“We are going to contact every voter, make sure that if they have a ballot sitting on their counter, we help them get that ballot to where it needs to go,” she said. “And we’re going to register … everybody we can to vote, and we’re going to turn our state around. We’re going to take it back because this government belongs to ‘we the people.’”
Lake’s new operation comes on the heels of an Arizona judge’s May 22 decision to toss her lawsuit challenging the results of the state’s 2022 gubernatorial election, which she maintains she rightfully won.
Lake’s initial lawsuit cited several election administration problems in Maricopa County as evidence that the election was fixed, including misprinted ballots, the comingling of counted and uncounted ballots, and a lack of proper signature verification for mail-in ballots.
Although the candidate’s claims were rejected by the lower courts, the Arizona Supreme Court revived a portion of her case in March, finding that the Court of Appeals had erred in its dismissal of her signature verification claims.
Among the claims Lake’s legal team made in arguing her case was that the signatures on hundreds of thousands of Maricopa County ballots were reviewed in less than three seconds by election workers—a fact she said proved they were not properly verified.
“It takes a full second for the ballot image to pop up on the screen,” she noted at her press conference, adding that some workers were approved to verify signatures remotely without any observers present.
And while she acknowledged that the latest ruling was not what she was hoping for, she added that she was not giving up the fight.
“There is going to be an appeal. And I’m not prepared to tell you right now exactly what our path is because we are looking at several paths—not one, not two, several. But you’ve not seen the last of our case.”
Despite her continued focus on her election challenge, when asked if she was considering running for another office, Lake advised that she had not ruled the possibility out.
One potential path that she has previously expressed interest in is running for U.S. Senate—specifically, the seat currently held by Sen. Kyrsten Sinema.
In December, Sinema made waves in Washington when she left the Democratic Party. Rather than switch parties to become a Republican, however, she chose to register as an Independent and continue caucusing with the Democrats. And earlier this month, she doubled down on her determination to remain Independent, stating that she was “absolutely” done with both parties.
As of yet, Sinema has not declared whether she will seek another term in 2024, though she may have a fight on her hands if she does, with Democratic U.S. Rep. Ruben Gallego vying for the Democratic vote and Lake a possible contender on the Republican side.

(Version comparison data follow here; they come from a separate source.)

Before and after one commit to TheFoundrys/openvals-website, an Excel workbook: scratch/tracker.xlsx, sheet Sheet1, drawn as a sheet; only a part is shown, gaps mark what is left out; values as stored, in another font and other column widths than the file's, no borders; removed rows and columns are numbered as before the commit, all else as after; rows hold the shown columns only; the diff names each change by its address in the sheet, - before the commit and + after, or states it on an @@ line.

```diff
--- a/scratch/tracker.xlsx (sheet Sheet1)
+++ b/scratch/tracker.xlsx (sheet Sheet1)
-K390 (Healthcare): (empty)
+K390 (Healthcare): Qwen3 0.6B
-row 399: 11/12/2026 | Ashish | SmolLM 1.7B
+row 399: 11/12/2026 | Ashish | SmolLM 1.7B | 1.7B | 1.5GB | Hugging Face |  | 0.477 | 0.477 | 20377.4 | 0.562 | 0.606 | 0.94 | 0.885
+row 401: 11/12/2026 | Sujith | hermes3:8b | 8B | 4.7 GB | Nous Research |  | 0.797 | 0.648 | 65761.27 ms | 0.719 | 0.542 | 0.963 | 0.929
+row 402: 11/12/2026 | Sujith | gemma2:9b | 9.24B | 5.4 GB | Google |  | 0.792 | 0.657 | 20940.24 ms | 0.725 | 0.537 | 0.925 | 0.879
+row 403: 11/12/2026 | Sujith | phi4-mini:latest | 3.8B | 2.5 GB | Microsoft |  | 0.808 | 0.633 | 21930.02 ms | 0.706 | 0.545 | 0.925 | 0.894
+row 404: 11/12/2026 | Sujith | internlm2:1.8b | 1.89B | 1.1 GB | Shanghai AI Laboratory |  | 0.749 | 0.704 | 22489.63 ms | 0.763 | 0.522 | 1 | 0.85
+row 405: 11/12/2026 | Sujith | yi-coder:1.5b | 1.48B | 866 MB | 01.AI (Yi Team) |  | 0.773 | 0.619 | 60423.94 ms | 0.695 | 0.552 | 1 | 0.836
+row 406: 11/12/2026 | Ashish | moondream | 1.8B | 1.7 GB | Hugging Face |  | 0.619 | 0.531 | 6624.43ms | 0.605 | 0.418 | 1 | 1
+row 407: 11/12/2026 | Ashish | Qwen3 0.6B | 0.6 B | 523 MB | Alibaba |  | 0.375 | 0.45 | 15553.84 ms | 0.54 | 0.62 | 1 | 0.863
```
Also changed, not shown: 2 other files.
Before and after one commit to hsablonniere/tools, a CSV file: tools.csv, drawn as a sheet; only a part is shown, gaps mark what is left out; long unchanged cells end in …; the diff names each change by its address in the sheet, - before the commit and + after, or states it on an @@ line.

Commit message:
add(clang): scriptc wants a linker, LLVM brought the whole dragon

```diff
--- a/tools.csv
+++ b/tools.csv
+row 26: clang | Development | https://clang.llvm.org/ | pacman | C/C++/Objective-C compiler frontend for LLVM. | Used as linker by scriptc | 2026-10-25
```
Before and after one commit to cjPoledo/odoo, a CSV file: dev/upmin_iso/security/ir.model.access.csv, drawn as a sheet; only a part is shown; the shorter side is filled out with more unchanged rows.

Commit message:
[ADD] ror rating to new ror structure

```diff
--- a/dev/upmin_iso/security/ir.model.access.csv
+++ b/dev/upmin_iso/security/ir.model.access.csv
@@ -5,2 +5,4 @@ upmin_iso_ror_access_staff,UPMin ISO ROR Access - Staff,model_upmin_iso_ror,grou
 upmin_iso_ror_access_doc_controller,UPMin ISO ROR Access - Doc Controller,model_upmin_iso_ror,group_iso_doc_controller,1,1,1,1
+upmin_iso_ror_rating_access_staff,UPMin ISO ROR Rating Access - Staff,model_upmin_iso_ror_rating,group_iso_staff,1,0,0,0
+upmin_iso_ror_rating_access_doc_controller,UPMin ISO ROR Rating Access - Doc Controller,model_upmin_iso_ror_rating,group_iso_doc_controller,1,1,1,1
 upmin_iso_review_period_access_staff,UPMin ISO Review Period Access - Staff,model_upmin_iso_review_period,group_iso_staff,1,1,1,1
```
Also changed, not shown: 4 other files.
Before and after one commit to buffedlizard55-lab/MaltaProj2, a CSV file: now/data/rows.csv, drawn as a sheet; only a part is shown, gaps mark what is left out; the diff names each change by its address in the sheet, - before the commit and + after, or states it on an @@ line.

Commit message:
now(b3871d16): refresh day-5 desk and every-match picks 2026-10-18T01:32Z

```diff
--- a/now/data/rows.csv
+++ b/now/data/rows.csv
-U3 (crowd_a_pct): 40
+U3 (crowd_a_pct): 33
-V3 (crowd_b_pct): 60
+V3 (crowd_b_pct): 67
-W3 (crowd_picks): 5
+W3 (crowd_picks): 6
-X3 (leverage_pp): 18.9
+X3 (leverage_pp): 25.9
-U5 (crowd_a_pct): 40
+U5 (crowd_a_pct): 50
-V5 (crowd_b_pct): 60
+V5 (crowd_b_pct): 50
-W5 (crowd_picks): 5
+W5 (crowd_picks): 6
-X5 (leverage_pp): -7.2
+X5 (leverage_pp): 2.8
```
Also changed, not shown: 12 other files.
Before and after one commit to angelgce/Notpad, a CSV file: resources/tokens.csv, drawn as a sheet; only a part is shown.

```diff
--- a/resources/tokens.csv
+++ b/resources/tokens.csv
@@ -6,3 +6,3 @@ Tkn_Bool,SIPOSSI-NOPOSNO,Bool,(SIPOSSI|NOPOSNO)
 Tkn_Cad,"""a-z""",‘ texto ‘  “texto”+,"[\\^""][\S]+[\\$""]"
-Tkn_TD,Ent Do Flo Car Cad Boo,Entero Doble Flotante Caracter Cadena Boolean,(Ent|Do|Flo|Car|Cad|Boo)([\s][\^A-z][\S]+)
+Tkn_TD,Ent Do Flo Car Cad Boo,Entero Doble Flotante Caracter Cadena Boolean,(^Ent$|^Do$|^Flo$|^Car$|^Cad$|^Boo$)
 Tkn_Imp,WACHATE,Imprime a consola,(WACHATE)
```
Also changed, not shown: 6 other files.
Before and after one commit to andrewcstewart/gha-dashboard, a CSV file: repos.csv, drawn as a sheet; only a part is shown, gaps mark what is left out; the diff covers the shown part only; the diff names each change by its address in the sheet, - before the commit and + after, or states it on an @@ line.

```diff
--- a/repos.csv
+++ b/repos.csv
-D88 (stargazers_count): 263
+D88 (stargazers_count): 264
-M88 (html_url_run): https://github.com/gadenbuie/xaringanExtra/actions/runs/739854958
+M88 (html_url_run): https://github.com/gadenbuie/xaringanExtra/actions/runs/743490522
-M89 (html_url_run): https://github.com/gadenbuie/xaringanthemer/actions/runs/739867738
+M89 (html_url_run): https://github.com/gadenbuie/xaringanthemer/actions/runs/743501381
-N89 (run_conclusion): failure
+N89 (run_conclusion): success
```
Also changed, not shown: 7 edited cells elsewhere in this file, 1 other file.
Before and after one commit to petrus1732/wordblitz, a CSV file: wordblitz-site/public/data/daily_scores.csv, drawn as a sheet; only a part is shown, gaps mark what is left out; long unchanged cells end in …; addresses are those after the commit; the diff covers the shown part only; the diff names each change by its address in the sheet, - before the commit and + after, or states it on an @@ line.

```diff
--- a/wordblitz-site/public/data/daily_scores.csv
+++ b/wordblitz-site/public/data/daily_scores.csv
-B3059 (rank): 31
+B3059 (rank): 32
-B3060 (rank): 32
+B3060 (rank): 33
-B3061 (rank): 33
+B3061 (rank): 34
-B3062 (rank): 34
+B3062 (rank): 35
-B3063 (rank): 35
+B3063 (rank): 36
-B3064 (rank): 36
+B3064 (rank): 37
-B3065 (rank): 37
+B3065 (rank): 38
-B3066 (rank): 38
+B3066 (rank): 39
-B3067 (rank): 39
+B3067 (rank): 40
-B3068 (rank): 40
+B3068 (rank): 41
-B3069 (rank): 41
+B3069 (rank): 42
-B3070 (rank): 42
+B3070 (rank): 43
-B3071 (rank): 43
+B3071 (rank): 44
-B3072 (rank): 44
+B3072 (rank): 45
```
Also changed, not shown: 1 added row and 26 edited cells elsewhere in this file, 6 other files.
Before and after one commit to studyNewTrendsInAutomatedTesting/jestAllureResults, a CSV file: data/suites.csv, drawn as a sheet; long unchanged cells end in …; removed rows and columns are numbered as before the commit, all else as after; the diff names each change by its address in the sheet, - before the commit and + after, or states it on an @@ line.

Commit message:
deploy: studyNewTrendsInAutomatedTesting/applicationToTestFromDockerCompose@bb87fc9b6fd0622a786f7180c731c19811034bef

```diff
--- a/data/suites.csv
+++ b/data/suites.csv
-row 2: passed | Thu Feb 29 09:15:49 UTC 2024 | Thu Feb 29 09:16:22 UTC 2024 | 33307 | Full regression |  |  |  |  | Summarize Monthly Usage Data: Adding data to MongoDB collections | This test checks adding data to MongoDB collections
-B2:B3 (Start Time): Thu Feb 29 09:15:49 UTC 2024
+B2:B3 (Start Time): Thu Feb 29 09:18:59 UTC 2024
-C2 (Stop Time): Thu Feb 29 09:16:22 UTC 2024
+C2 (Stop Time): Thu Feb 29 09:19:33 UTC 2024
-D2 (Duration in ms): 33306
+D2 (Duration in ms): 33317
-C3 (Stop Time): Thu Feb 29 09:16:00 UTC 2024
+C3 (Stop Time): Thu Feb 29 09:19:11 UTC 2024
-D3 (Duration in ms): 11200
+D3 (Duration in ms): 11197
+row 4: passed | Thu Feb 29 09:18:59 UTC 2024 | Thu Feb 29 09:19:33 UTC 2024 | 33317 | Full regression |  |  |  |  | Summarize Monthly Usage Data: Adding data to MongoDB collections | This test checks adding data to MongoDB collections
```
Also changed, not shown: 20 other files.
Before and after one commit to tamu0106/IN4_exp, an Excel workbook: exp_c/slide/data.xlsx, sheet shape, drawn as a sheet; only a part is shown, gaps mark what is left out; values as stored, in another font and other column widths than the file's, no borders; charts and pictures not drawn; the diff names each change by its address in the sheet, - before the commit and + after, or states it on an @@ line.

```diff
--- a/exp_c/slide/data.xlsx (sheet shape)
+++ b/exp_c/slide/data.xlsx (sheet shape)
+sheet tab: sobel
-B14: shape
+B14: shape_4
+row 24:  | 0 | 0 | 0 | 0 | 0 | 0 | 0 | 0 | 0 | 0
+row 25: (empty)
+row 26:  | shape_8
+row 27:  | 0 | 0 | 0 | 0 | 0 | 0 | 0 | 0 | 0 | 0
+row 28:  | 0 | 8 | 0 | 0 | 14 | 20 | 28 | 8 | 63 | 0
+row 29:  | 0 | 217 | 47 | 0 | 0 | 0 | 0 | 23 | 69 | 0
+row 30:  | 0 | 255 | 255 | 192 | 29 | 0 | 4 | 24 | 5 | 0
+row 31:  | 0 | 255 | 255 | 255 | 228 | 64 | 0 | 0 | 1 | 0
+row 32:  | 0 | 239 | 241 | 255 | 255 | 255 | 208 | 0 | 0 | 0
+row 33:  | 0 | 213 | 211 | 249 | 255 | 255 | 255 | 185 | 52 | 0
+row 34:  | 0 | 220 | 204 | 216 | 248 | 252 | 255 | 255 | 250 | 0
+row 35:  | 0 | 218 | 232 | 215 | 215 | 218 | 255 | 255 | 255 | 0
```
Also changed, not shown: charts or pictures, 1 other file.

“I am seriously considering a run for Senate, yes absolutely,” Lake told One America News in April. “Just because they stole an election, we’re so dangerous to them, I’m so dangerous to the status quo and this rotten swamp that they’re willing to steal an election to stop me and our movement.
“I’m not letting them get away with that,” she added. “We’re not going away. And so, I am seriously considering a run for Senate.”
Earlier this month, Lake further fueled the speculation of a potential Senate bid by meeting with six Republican senators.
At the May 23 press conference, Lake noted that she felt it was important that the voters felt accurately represented by their elected officials in Washington.
“I’m really worried about our people here in Arizona and having representation, having somebody who is a … public servant representing them here and making sure that we are doing everything we can to fight for our state, not fighting for special interests, not fighting for some lobbying firm back in D.C.
“We need people who are fighting for Arizonans, and so it’s on the back of my mind. I’ll be honest, I am considering it.”